“Zoloft is most commonly prescribed for the treatment of depression and anxiety disorders, but it would be ridiculous to limit such a multi-functional drug to these few uses,” Pfizer spokesman Jon Pugh said. “We feel doctors need to stop asking their patients if anything is wrong and start asking if anything could be more right.” ‘ The Onion [where someone is on top of the psychopharmacological scene]
“Verizon Communications yesterday introduced one of the oldest items in its inventory — the humble phone booth — as its newest weapon in the bitter competition to dominate the broadband communications market of the future.
Verizon said that subscribers to its high-speed Internet access service would be able to go online wirelessly at no charge when they are near a Verizon phone booth in Manhattan.
Verizon said that 150 phone booths — from the Battery to Columbia University — had already been equipped with radio-signal technology, popularly known as Wi-Fi, to enable mobile computer users who are within 300 feet of a booth to connect to the Internet. About 1,000 booths covering virtually all of Manhattan and a few spots in the other boroughs will become Wi-Fi “hot spots” by the end of the year, the company said.” NY Times
“A Princeton University student has shed light on security flaws in Java and .Net virtual machines by using a lamp, some known properties of computer memory and a little luck.
An attack requires physical access to the computer, so the technique poses little threat to virtual machines running on PCs and servers. But it could be used to steal data from smart cards, asserts Sudhakar Govindavajhala, a computer-science graduate student at Princeton who demonstrated the procedure here Tuesday.
“There are smart cards that use Java that you could shine a light on, flip a bit and get access to the card’s data,” he said. Govindavajhala presented the paper at the Institute of Electrical and Electronic Engineers (IEEE) Symposium on Security and Privacy. CNET News
North Korea’s military fired a laser in March at two U.S. Army helicopters patrolling the demilitarized zone separating the two Koreas in what U.S. officials call a provocative action, The Washington Times has learned.
Two Apache attack helicopters were illuminated by lasers in early March by a weapon that had the characteristics of a Chinese laser gun, an indication that North Korea has deployed a new and potentially lethal weapon.
“The plagiarism and deceit of former New York Times reporter Jayson Blair is an affront to journalism. He disgraced an honorable profession that already suffers a credibility problem. His actions have distressed the great many journalists who go to pains every day to uphold the lofty ideals of their chosen craft. Make no mistake: Blair’s editors fell asleep at the switch, allowing him to abuse his authority and responsibility.
But why can’t Blair just be one severely troubled guy who did outrageous things? Why are some people using him as an example of the evils of commitment to diversity?

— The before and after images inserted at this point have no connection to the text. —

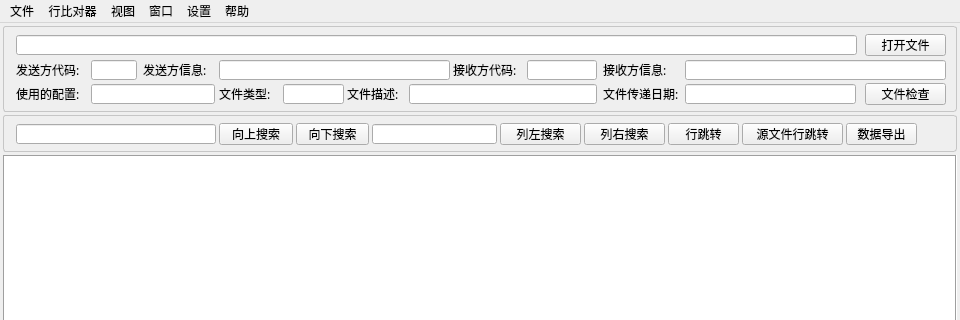
First picture: the form in src/mainwindow.ui, repository cnldw/FinanceFileReader, before the edit; both pictures show x 0 to 960 and y 0 to 320 of the 960 by 600 pixel window.
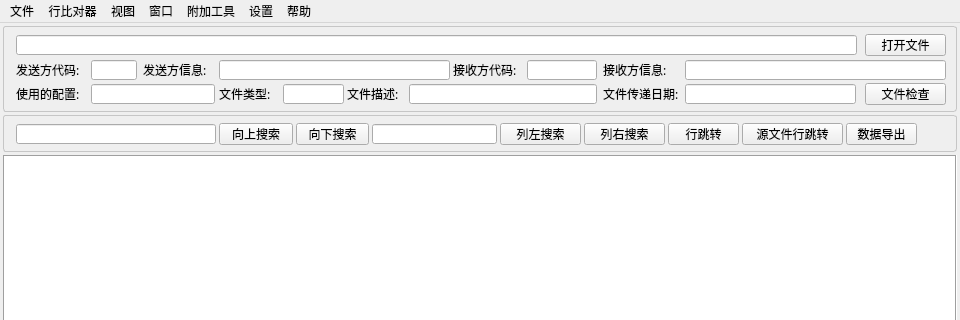
Second picture: the form after the edit. Icons and pictures are not drawn.

What changed in the file:
```diff
--- a/src/mainwindow.ui
+++ b/src/mainwindow.ui
@@ -703,7 +703,7 @@
      <x>0</x>
      <y>0</y>
      <width>960</width>
-     <height>22</height>
+     <height>23</height>
     </rect>
    </property>
    <widget class="QMenu" name="menuFile">
@@ -751,10 +751,18 @@
     </property>
     <addaction name="actionnewWindow"/>
    </widget>
+   <widget class="QMenu" name="menu_3">
+    <property name="title">
+     <string>附加工具</string>
+    </property>
+    <addaction name="actiondifftools"/>
+    <addaction name="actionfileedit"/>
+   </widget>
    <addaction name="menuFile"/>
    <addaction name="menu"/>
    <addaction name="menu_2"/>
    <addaction name="menuwindow"/>
+   <addaction name="menu_3"/>
    <addaction name="menuSetting"/>
    <addaction name="menuAbout"/>
   </widget>
```
Left out of the diff: 13 changed lines with no effect on the pictures.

Why is it that when white reporters commit similar acts of outrageous fraud, no one in the establishment media launches breathy social commentaries about the continued existence of white privilege and entitlement in the newsroom?”
“On the night of May 15-16, millions of eyes will be drawn skyward, where there will hang a mottled, coppery globe — our Moon — completely immersed in the long, tapering cone of shadow cast into space by Earth.

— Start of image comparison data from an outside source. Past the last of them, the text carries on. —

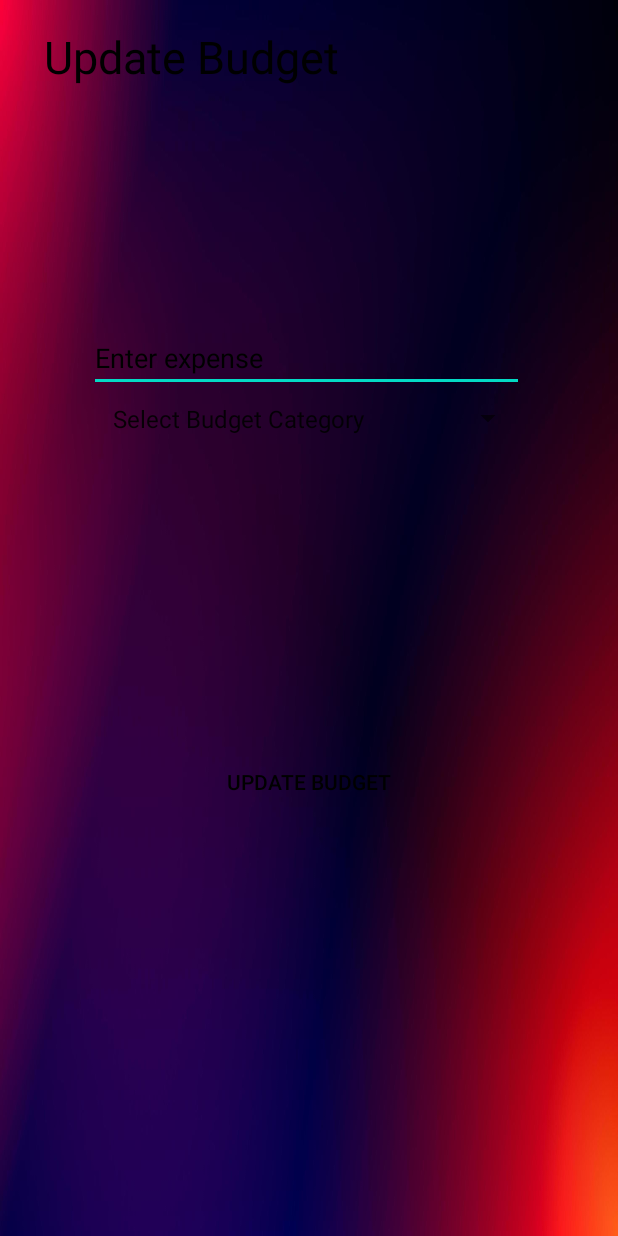
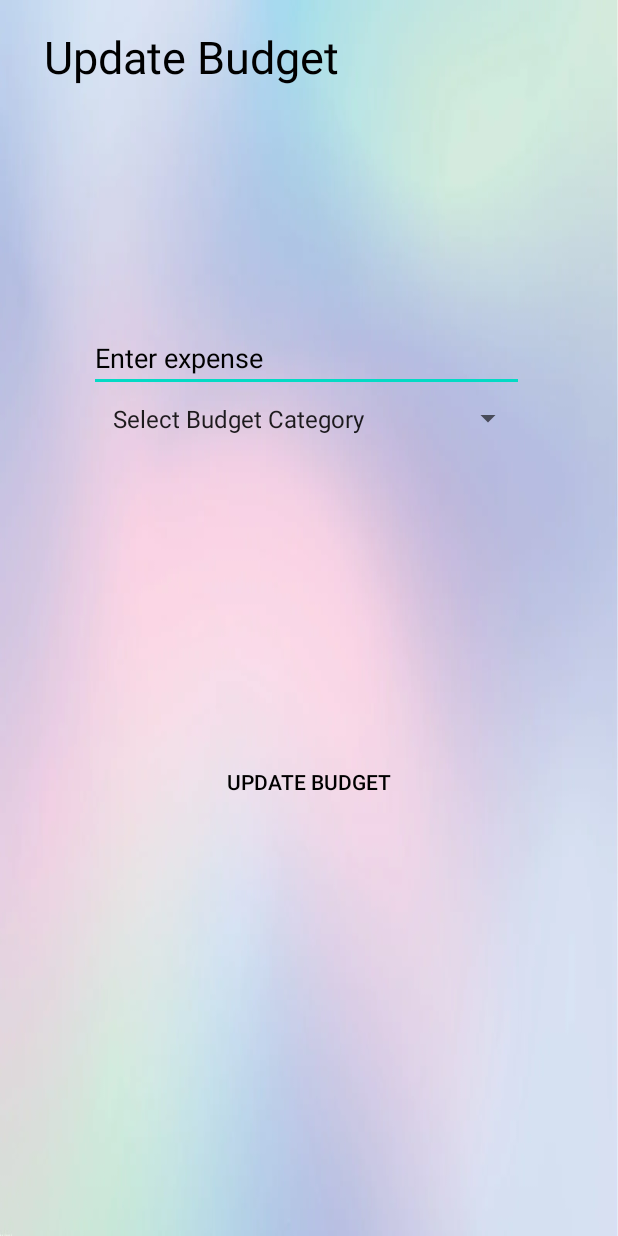
Before and after one commit to Haider-01/CS160-Project, an Android app: the Settings screen opened directly, with no data from a screen before it, on a phone screen of 412 x 824 dp. Run offline under Robolectric (Android 15) with nearby library versions, the light colour scheme and no system bars.

Commit message:
Make screen readable

```diff
--- a/app/src/main/res/layout/activity_dashboard.xml
+++ b/app/src/main/res/layout/activity_dashboard.xml
@@ -5,7 +5,7 @@
     android:id="@+id/container"
     android:layout_width="match_parent"
     android:layout_height="match_parent"
-    android:background="@drawable/red_blue_background"
+    android:background="@drawable/gradient"
     android:paddingTop="?attr/actionBarSize">
 
     <LinearLayout
--- a/app/src/main/res/layout/activity_login.xml
+++ b/app/src/main/res/layout/activity_login.xml
@@ -4,7 +4,7 @@
     xmlns:tools="http://schemas.android.com/tools"
     android:layout_width="match_parent"
     android:layout_height="match_parent"
-    android:background="@drawable/red_blue_background"
+    android:background="@drawable/gradient"
     android:padding="20dp"
     tools:context=".Login">
 
--- a/app/src/main/res/layout/activity_settings.xml
+++ b/app/src/main/res/layout/activity_settings.xml
@@ -4,7 +4,7 @@
     xmlns:tools="http://schemas.android.com/tools"
     android:layout_width="match_parent"
     android:layout_height="match_parent"
-    android:background="@drawable/red_blue_background">
+    android:background="@drawable/gradient">
 
     <TextView
         android:id="@+id/tv_title_budget"
```
Also changed, not shown: app/src/main/res/drawable/gradient.png (added).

If the weather is clear, skywatchers across most of the Americas, Europe and Africa will have a view of one of nature’s most beautiful spectacles: A total eclipse of the Moon.” space.com